Gaining a handicap
Each archer has two handicaps for each bowsytle that they shoot, one for the indoor season and one for the outdoor season. Once an archer has an initial handicap, this is reassessed each time a new score is submitted.
To gain an initial handicap you will need to shoot three recognised rounds and submit your scores to the records officer, who will calculate your initial handicap. Thereafter, each time you shoot a round and submit a score your handicap will be checked and any improvement recorded. Submitting all your scores also helps to identify if you are improving and helps to identify archers who may not be performing as well as expected.
There are many reasons why an archer may not shoot to their handicap so don’t be worried if you have a bad score. If you are experiencing any difficulties with your handicap please speak to one of the club’s coaches.
The handicap scheme is administered by the club’s records officer.
High Elm Archers presents awards for the most improved handicaps at the end of each season. In addition, the most improved archer during the summer season wins the GNAS (Archery GB) improvement award.
Handicaps are only applied when shooting in a handicap tournament.
Club handicap tables are generally updated on a monthly basis and can be checked in the Scores and handicaps section of the members pages.
To qualify for a Classification, an archer must shoot at least three qualifying rounds in a season. Classifications take into account an archer’s age group, gender and bow style and provide a good indication of an archer’s ability. Classifications can only be gained during the outdoor season and they run as follows:
Classifications up to the level of Bowman or Junior Bowman can be achieved at club level.
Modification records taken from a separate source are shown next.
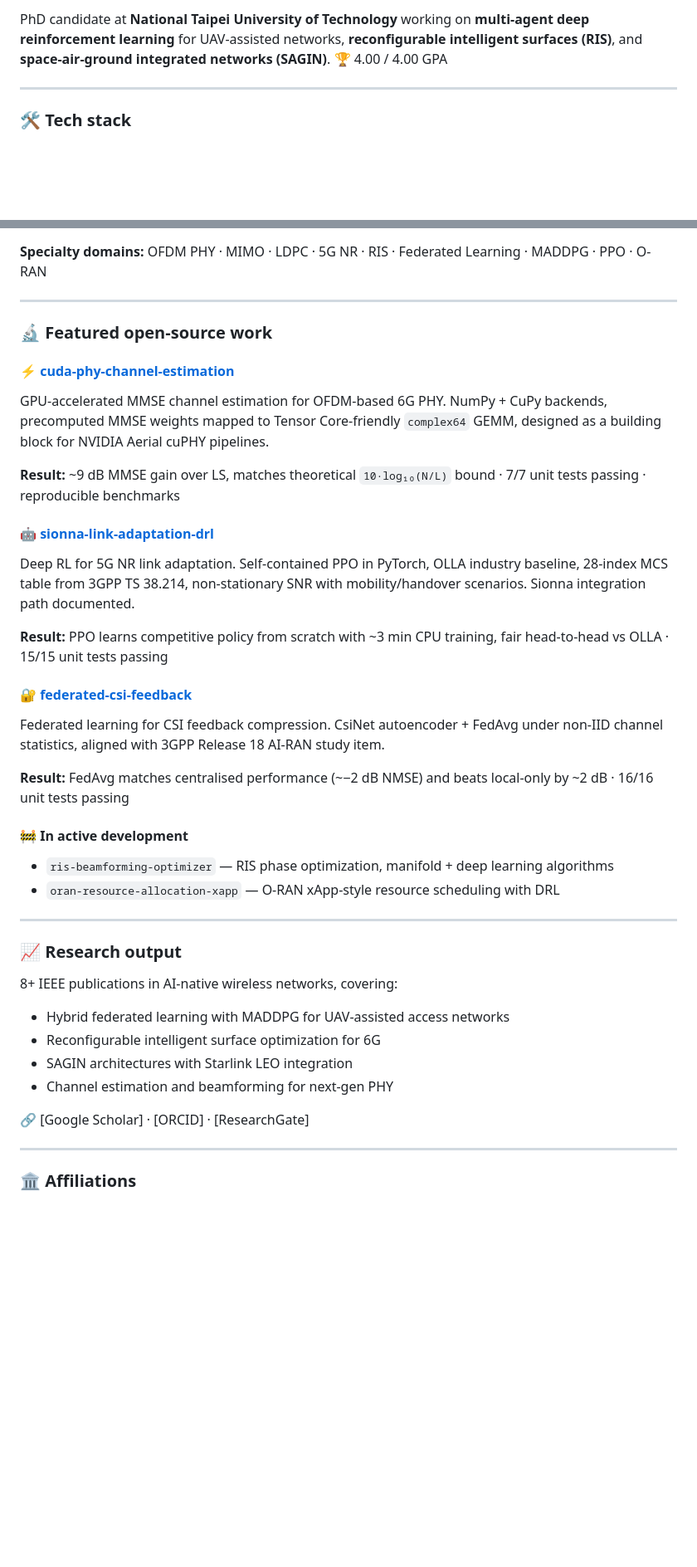
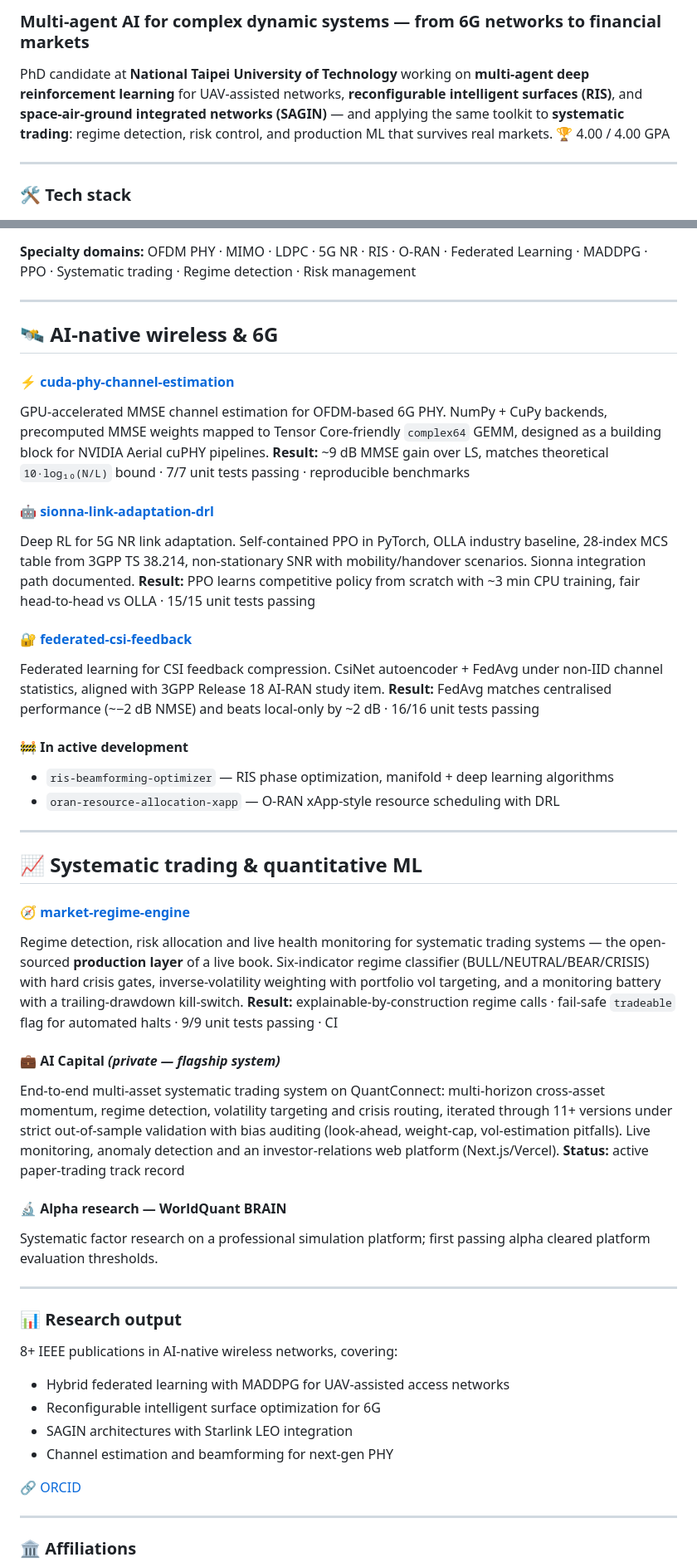
Before and after one commit to kabNath/KabNath, a Markdown page: README.md, 2 parts joined by grey strips. Shown at 83% size. GitHub-like rendering; blank space fills up the shorter version.

Commit message:
Revise README for updated research focus and clarity
Updated the README to reflect new research focus on systematic trading and quantitative ML, added new sections, and modified existing content for clarity.

```diff
--- a/README.md
+++ b/README.md
@@ -4,5 +4,9 @@
 
-PhD candidate at **National Taipei University of Technology** working on **multi-agent deep reinforcement learning** for UAV-assisted networks, **reconfigurable intelligent surfaces (RIS)**, and **space-air-ground integrated networks (SAGIN)**. 🏆 4.00 / 4.00 GPA
+</div>
+
+### Multi-agent AI for complex dynamic systems — from 6G networks to financial markets
+
+PhD candidate at **National Taipei University of Technology** working on **multi-agent deep reinforcement learning** for UAV-assisted networks, **reconfigurable intelligent surfaces (RIS)**, and **space-air-ground integrated networks (SAGIN)** — and applying the same toolkit to **systematic trading**: regime detection, risk control, and production ML that survives real markets. 🏆 4.00 / 4.00 GPA
 
 ---
 
@@ -18,24 +24,21 @@ PhD candidate at **National Taipei University of Technology** working on **multi
 ![Linux](https://img.shields.io/badge/Linux-FCC624?style=flat&logo=linux&logoColor=black)
 
-**Specialty domains:** OFDM PHY · MIMO · LDPC · 5G NR · RIS · Federated Learning · MADDPG · PPO · O-RAN
+**Specialty domains:** OFDM PHY · MIMO · LDPC · 5G NR · RIS · O-RAN · Federated Learning · MADDPG · PPO · Systematic trading · Regime detection · Risk management
 
 ---
 
-### 🔬 Featured open-source work
+## 🛰 AI-native wireless & 6G
 
 #### ⚡ [cuda-phy-channel-estimation](https://github.com/kabNath/cuda-phy-channel-estimation)
 GPU-accelerated MMSE channel estimation for OFDM-based 6G PHY. NumPy + CuPy backends, precomputed MMSE weights mapped to Tensor Core-friendly `complex64` GEMM, designed as a building block for NVIDIA Aerial cuPHY pipelines.
-
 **Result:** ~9 dB MMSE gain over LS, matches theoretical `10·log₁₀(N/L)` bound · 7/7 unit tests passing · reproducible benchmarks
 
 #### 🤖 [sionna-link-adaptation-drl](https://github.com/kabNath/sionna-link-adaptation-drl)
 Deep RL for 5G NR link adaptation. Self-contained PPO in PyTorch, OLLA industry baseline, 28-index MCS table from 3GPP TS 38.214, non-stationary SNR with mobility/handover scenarios. Sionna integration path documented.
-
 **Result:** PPO learns competitive policy from scratch with ~3 min CPU training, fair head-to-head vs OLLA · 15/15 unit tests passing
 
 #### 🔐 [federated-csi-feedback](https://github.com/kabNath/federated-csi-feedback)
 Federated learning for CSI feedback compression. CsiNet autoencoder + FedAvg under non-IID channel statistics, aligned with 3GPP Release 18 AI-RAN study item.
-
 **Result:** FedAvg matches centralised performance (~−2 dB NMSE) and beats local-only by ~2 dB · 16/16 unit tests passing
 
 #### 🚧 In active development
@@ -44,20 +47,32 @@ Federated learning for CSI feedback compression. CsiNet autoencoder + FedAvg und
 
 ---
 
-### 📈 Research output
+## 📈 Systematic trading & quantitative ML
+
+#### 🧭 [market-regime-engine](https://github.com/kabNath/market-regime-engine)
+Regime detection, risk allocation and live health monitoring for systematic trading systems — the open-sourced **production layer** of a live book. Six-indicator regime classifier (BULL/NEUTRAL/BEAR/CRISIS) with hard crisis gates, inverse-volatility weighting with portfolio vol targeting, and a monitoring battery with a trailing-drawdown kill-switch.
+**Result:** explainable-by-construction regime calls · fail-safe `tradeable` flag for automated halts · 9/9 unit tests passing · CI
+
+#### 💼 AI Capital *(private — flagship system)*
+End-to-end multi-asset systematic trading system on QuantConnect: multi-horizon cross-asset momentum, regime detection, volatility targeting and crisis routing, iterated through 11+ versions under strict out-of-sample validation with bias auditing (look-ahead, weight-cap, vol-estimation pitfalls). Live monitoring, anomaly detection and an investor-relations web platform (Next.js/Vercel).
+**Status:** active paper-trading track record
+
+#### 🔬 Alpha research — WorldQuant BRAIN
+Systematic factor research on a professional simulation platform; first passing alpha cleared platform evaluation thresholds.
+
+---
+
+### 📊 Research output
 
 8+ IEEE publications in AI-native wireless networks, covering:
-
 - Hybrid federated learning with MADDPG for UAV-assisted access networks
 - Reconfigurable intelligent surface optimization for 6G
 - SAGIN architectures with Starlink LEO integration
 - Channel estimation and beamforming for next-gen PHY
 
-🔗 [Google Scholar] · [ORCID] · [ResearchGate]
+🔗 [ORCID](https://orcid.org/0009-0006-8255-8711)
 
 ---
-
-
 
 ### 🏛 Affiliations
 
```
Also changed, not shown: other parts of README.md (+5 -5 lines).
To progress to Master Bowman level and beyond, three scores must be obtained whilst shooting at Record Status Tournaments and submitted to Archery GB (GNAS) to claim the classification.
Qualifying scores to achieve a classification can be found in the Archery GB Shooting Administration Procedures document or by asking the Club Records Officer or Club Coach.
Please note: There is a small charge for Classification badges.
A round is a target-shooting competitive event in which a specified number of arrows are shot at specified distances, and scored. There are many rounds varying in distance and numbers of arrows shot, for example the Warwick rounds shoot 4 dozen arrows over 2 distances while the York round requires the archer to shoot 12 dozen arrows over 3 distances. Click the button below to see a list of available rounds. If you’re not sure which rounds are suitable for you to shoot, have a chat with a club coach who will be able to help you.